§ ACTIVITY: Lines in the listing below containing the string "exitDx" are to be identified and copied.
PROVIDED RECORDS Start Marker
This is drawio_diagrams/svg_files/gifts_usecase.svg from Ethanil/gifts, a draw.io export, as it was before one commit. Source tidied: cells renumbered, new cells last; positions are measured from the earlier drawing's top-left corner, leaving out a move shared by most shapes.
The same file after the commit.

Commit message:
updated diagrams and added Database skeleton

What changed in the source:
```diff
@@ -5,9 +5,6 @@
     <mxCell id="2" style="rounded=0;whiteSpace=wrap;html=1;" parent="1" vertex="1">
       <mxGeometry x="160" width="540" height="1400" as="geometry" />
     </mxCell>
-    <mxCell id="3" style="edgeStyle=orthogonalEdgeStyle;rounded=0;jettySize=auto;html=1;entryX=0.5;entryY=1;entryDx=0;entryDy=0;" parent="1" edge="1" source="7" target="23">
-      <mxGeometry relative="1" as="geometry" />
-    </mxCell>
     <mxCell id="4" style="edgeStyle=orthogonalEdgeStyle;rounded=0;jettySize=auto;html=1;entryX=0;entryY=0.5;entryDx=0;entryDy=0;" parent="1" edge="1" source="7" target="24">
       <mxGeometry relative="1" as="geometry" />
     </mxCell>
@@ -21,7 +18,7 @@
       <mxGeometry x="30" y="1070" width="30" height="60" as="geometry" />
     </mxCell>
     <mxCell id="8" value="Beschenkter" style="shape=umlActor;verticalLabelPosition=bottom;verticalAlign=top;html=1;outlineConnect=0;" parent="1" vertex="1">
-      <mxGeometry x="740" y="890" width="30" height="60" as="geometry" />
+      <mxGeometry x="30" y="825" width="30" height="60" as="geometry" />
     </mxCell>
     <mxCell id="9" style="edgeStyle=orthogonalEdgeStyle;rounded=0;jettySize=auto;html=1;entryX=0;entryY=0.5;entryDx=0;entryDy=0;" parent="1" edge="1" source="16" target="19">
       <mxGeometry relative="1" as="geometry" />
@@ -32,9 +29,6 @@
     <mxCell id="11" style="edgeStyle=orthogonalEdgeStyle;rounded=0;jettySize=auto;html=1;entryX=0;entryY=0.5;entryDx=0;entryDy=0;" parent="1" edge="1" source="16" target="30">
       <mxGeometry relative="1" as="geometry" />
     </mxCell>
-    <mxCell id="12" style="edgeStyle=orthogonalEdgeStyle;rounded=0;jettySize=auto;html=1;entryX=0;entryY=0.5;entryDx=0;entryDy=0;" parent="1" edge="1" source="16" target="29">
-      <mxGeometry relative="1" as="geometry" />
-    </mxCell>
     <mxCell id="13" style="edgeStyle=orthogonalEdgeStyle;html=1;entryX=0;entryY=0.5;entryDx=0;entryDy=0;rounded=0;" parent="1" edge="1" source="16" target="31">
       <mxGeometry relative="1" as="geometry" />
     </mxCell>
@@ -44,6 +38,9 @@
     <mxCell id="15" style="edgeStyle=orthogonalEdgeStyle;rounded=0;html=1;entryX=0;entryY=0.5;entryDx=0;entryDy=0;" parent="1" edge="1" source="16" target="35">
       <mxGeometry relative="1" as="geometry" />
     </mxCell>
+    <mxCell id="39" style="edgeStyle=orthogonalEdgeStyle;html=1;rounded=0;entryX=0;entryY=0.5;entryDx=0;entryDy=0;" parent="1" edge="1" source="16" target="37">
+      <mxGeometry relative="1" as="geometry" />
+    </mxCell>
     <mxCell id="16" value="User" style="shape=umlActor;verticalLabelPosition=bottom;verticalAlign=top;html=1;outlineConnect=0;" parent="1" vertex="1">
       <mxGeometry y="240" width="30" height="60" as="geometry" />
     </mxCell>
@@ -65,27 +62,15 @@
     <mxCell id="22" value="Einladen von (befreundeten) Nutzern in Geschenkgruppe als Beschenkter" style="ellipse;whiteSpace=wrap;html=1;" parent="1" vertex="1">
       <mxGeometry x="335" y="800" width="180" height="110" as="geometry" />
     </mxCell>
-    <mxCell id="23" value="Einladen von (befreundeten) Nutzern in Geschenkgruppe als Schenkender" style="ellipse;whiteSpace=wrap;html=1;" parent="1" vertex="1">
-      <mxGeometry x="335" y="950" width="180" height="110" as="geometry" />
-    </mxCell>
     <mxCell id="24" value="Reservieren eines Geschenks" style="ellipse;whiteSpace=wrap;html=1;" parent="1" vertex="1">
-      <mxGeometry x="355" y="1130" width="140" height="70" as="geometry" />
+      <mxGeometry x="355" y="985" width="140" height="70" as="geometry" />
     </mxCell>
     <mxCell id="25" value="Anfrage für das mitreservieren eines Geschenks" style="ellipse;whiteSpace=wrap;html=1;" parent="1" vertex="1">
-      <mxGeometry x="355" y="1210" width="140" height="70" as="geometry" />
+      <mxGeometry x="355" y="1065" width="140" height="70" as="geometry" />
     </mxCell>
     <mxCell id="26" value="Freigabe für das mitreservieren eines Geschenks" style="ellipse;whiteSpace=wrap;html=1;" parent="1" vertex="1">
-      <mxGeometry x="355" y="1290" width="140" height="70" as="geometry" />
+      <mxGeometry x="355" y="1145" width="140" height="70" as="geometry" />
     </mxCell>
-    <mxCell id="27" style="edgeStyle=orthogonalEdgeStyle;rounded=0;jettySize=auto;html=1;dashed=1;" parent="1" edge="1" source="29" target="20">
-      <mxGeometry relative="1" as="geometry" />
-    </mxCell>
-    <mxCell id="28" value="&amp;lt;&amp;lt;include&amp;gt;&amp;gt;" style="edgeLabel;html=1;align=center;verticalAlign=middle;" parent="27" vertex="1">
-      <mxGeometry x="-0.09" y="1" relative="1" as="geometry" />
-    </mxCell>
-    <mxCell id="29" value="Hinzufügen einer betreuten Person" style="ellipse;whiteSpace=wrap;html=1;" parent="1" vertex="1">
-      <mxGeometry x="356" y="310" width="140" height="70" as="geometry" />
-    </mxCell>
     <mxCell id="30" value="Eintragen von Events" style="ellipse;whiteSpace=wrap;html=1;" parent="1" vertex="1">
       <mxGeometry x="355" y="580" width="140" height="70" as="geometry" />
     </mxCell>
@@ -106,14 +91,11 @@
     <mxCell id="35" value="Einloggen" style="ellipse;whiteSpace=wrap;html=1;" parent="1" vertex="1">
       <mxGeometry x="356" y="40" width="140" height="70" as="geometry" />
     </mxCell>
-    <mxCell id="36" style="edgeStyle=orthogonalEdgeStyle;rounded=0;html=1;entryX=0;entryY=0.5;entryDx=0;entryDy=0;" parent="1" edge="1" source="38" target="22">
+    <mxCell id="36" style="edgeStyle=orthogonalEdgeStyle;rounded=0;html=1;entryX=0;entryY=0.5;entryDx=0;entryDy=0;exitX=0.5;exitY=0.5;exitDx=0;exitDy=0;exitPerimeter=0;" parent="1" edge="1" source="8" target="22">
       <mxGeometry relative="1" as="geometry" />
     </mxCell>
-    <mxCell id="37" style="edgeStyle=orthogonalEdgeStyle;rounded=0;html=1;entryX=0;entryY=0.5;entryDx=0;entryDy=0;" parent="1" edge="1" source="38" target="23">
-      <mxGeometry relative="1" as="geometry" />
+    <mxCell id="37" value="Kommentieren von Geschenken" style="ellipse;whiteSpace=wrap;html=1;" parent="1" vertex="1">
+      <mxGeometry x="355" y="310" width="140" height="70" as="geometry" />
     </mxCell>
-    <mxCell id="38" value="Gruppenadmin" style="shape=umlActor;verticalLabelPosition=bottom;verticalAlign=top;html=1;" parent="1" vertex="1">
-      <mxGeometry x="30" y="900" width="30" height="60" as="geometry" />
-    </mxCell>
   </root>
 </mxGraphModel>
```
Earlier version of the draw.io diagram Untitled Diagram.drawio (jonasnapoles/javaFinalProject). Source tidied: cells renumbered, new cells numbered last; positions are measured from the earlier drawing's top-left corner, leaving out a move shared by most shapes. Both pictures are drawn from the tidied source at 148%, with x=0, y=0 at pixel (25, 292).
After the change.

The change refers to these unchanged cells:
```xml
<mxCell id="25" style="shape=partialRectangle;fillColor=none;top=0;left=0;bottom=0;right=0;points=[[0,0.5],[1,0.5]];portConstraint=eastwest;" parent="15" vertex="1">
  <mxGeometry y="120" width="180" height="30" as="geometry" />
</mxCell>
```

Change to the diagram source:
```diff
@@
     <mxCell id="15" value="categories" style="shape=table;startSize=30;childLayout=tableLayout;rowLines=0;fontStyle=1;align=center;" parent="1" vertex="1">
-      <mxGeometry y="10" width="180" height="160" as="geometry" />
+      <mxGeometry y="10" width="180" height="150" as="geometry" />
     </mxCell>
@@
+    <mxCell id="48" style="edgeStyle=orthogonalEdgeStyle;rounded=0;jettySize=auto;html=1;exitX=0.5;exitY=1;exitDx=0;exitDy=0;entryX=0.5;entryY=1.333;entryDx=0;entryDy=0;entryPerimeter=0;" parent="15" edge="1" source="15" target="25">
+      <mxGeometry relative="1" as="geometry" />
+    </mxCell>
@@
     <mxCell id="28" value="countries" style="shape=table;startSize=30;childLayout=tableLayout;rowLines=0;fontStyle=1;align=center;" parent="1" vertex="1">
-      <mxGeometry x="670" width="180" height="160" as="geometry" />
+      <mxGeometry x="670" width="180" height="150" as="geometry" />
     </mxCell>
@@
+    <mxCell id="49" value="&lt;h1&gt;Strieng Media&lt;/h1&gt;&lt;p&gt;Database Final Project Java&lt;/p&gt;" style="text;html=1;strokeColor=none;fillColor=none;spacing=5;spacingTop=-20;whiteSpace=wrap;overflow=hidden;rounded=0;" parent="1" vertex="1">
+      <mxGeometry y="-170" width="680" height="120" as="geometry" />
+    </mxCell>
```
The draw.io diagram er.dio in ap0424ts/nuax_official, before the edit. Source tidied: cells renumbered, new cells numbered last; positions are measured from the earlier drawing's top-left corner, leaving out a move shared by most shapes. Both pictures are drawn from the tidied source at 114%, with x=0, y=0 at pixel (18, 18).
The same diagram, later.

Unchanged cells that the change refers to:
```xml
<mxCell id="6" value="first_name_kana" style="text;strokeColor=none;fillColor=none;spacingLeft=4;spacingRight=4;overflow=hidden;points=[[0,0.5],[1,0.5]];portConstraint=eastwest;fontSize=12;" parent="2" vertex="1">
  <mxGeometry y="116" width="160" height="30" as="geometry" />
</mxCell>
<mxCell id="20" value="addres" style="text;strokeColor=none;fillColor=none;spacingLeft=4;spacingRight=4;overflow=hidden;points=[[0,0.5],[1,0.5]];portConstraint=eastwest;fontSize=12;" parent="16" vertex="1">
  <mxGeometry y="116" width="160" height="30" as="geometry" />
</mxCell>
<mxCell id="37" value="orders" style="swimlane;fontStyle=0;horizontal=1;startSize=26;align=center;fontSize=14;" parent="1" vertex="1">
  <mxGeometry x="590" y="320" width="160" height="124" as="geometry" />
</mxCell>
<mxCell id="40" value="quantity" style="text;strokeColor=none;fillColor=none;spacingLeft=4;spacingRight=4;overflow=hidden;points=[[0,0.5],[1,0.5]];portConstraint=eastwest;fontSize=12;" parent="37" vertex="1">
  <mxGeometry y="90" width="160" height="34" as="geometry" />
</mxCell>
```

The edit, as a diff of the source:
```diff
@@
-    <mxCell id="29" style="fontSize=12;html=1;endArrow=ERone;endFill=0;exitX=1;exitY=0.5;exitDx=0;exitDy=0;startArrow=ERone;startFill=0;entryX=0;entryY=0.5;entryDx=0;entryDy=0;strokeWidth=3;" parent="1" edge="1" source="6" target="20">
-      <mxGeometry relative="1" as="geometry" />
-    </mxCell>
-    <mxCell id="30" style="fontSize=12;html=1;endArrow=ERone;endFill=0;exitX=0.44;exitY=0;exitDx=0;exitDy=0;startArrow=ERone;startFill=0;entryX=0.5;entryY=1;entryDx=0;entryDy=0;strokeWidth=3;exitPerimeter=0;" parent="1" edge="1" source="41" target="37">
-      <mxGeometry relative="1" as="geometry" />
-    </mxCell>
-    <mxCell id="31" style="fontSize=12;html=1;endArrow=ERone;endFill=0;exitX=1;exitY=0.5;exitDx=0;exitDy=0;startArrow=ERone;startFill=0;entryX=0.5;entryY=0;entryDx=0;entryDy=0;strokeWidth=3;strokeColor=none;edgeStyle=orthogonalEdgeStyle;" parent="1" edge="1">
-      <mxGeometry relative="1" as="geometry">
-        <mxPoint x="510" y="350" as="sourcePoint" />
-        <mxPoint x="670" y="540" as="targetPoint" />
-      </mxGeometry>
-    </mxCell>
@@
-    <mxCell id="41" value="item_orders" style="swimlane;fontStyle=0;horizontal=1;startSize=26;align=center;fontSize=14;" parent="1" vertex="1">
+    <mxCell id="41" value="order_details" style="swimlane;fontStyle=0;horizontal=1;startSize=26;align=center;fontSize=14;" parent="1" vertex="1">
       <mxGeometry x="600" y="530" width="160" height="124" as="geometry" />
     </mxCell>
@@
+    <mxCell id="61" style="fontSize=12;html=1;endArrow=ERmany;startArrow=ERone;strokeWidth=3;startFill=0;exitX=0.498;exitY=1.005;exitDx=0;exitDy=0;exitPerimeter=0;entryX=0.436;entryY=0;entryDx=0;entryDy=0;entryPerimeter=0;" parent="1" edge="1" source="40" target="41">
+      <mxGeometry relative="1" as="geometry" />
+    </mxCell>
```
PROVIDED RECORDS End Marker
§ RESPONSE BOX:
+    <mxCell id="36" style="edgeStyle=orthogonalEdgeStyle;rounded=0;html=1;entryX=0;entryY=0.5;entryDx=0;entryDy=0;exitX=0.5;exitY=0.5;exitDx=0;exitDy=0;exitPerimeter=0;" parent="1" edge="1" source="8" target="22">
+    <mxCell id="48" style="edgeStyle=orthogonalEdgeStyle;rounded=0;jettySize=auto;html=1;exitX=0.5;exitY=1;exitDx=0;exitDy=0;entryX=0.5;entryY=1.333;entryDx=0;entryDy=0;entryPerimeter=0;" parent="15" edge="1" source="15" target="25">
-    <mxCell id="29" style="fontSize=12;html=1;endArrow=ERone;endFill=0;exitX=1;exitY=0.5;exitDx=0;exitDy=0;startArrow=ERone;startFill=0;entryX=0;entryY=0.5;entryDx=0;entryDy=0;strokeWidth=3;" parent="1" edge="1" source="6" target="20">
-    <mxCell id="30" style="fontSize=12;html=1;endArrow=ERone;endFill=0;exitX=0.44;exitY=0;exitDx=0;exitDy=0;startArrow=ERone;startFill=0;entryX=0.5;entryY=1;entryDx=0;entryDy=0;strokeWidth=3;exitPerimeter=0;" parent="1" edge="1" source="41" target="37">
-    <mxCell id="31" style="fontSize=12;html=1;endArrow=ERone;endFill=0;exitX=1;exitY=0.5;exitDx=0;exitDy=0;startArrow=ERone;startFill=0;entryX=0.5;entryY=0;entryDx=0;entryDy=0;strokeWidth=3;strokeColor=none;edgeStyle=orthogonalEdgeStyle;" parent="1" edge="1">
+    <mxCell id="61" style="fontSize=12;html=1;endArrow=ERmany;startArrow=ERone;strokeWidth=3;startFill=0;exitX=0.498;exitY=1.005;exitDx=0;exitDy=0;exitPerimeter=0;entryX=0.436;entryY=0;entryDx=0;entryDy=0;entryPerimeter=0;" parent="1" edge="1" source="40" target="41">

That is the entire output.